DATA SUPPLIED Start Marker

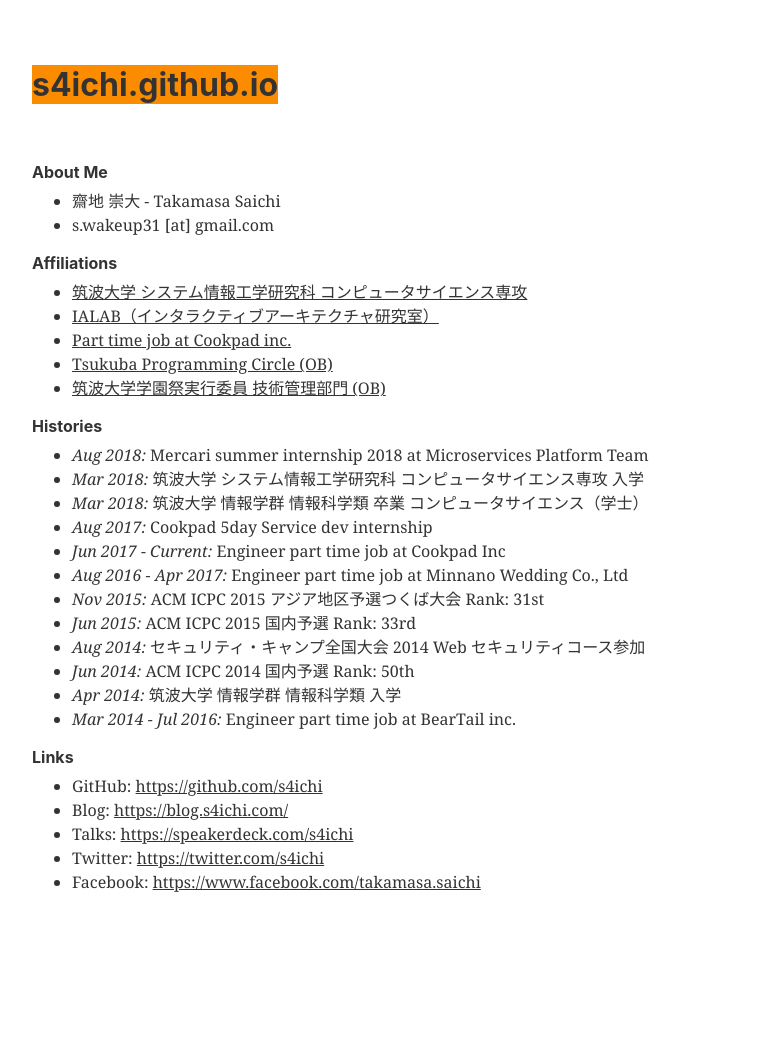
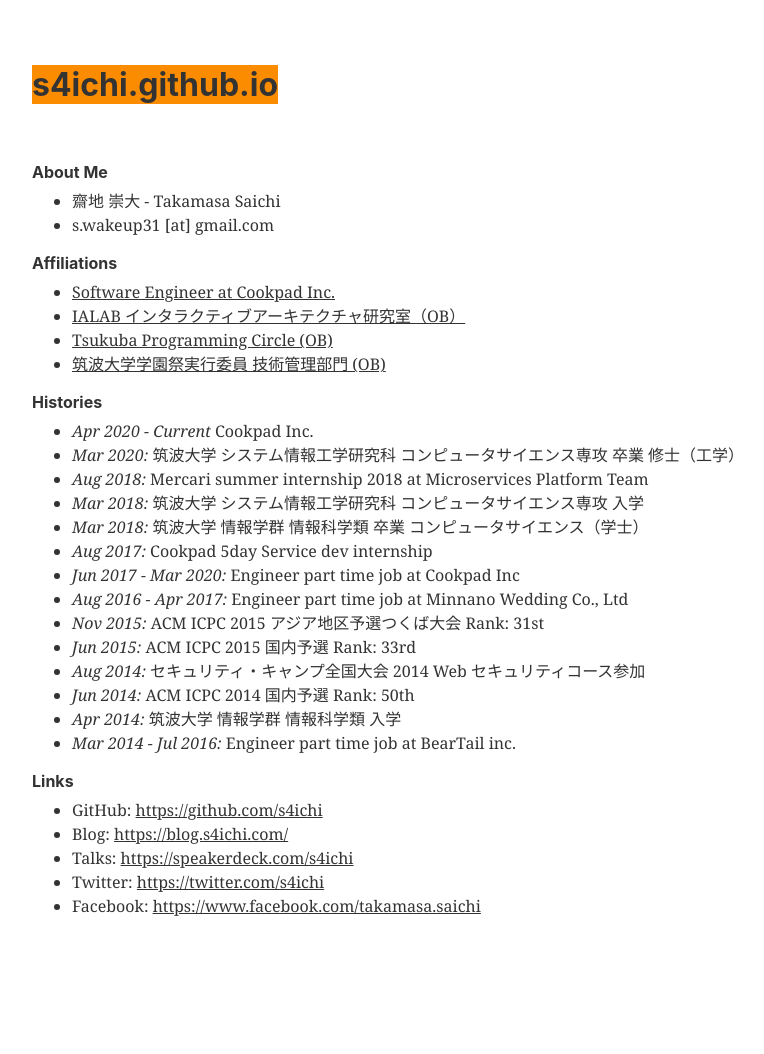
Before and after one commit to s4ichi/s4ichi.github.io, a Jekyll site: the page built from index.md, in a window 1280 px wide. Shown: the whole page, without its empty margins (224-988 px from the left). Built offline with Jekyll 4.4.1, drawn with Linux system fonts in a browser that asks for light colours; our own code applies the rules of GitHub Pages for plain Markdown files; comment, search, counter and statistics services are not loaded; before the commit the page ends 1030 px from its top, so only the background shows below that.

Commit message:
Update affiniations

```diff
--- a/index.md
+++ b/index.md
@@ -5,19 +5,20 @@
 
 ## Affiliations
 
-- [筑波大学 システム情報工学研究科 コンピュータサイエンス専攻](https://www.sie.tsukuba.ac.jp/)
-- [IALAB（インタラクティブアーキテクチャ研究室）](https://www.ialab.cs.tsukuba.ac.jp/)
-- [Part time job at Cookpad inc.](https://info.cookpad.com/)
+- [Software Engineer at Cookpad Inc.](https://info.cookpad.com/)
+- [IALAB インタラクティブアーキテクチャ研究室（OB）](https://www.ialab.cs.tsukuba.ac.jp/)
 - [Tsukuba Programming Circle (OB)](http://conclave.cs.tsukuba.ac.jp/tpc/)
 - [筑波大学学園祭実行委員 技術管理部門 (OB)](http://www.sohosai.tsukuba.ac.jp/)
 
 ## Histories
 
+- *Apr 2020 - Current* Cookpad Inc.
+- *Mar 2020:* 筑波大学 システム情報工学研究科 コンピュータサイエンス専攻 卒業 修士（工学）
 - *Aug 2018:* Mercari summer internship 2018 at Microservices Platform Team
 - *Mar 2018:* 筑波大学 システム情報工学研究科 コンピュータサイエンス専攻 入学
 - *Mar 2018:* 筑波大学 情報学群 情報科学類 卒業 コンピュータサイエンス（学士）
 - *Aug 2017:* Cookpad 5day Service dev internship
-- *Jun 2017 - Current:* Engineer part time job at Cookpad Inc
+- *Jun 2017 - Mar 2020:* Engineer part time job at Cookpad Inc
 - *Aug 2016 - Apr 2017:* Engineer part time job at Minnano Wedding Co., Ltd
 - *Nov 2015:* ACM ICPC 2015 アジア地区予選つくば大会 Rank: 31st
 - *Jun 2015:* ACM ICPC 2015 国内予選 Rank: 33rd
```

DATA SUPPLIED End Marker

# EXERCISE GOAL
Where a line above contains the word "Engineer", show that line.

# SOLUTION BELOW
+- [Software Engineer at Cookpad Inc.](https://info.cookpad.com/)
-- *Jun 2017 - Current:* Engineer part time job at Cookpad Inc
+- *Jun 2017 - Mar 2020:* Engineer part time job at Cookpad Inc
 - *Aug 2016 - Apr 2017:* Engineer part time job at Minnano Wedding Co., Ltd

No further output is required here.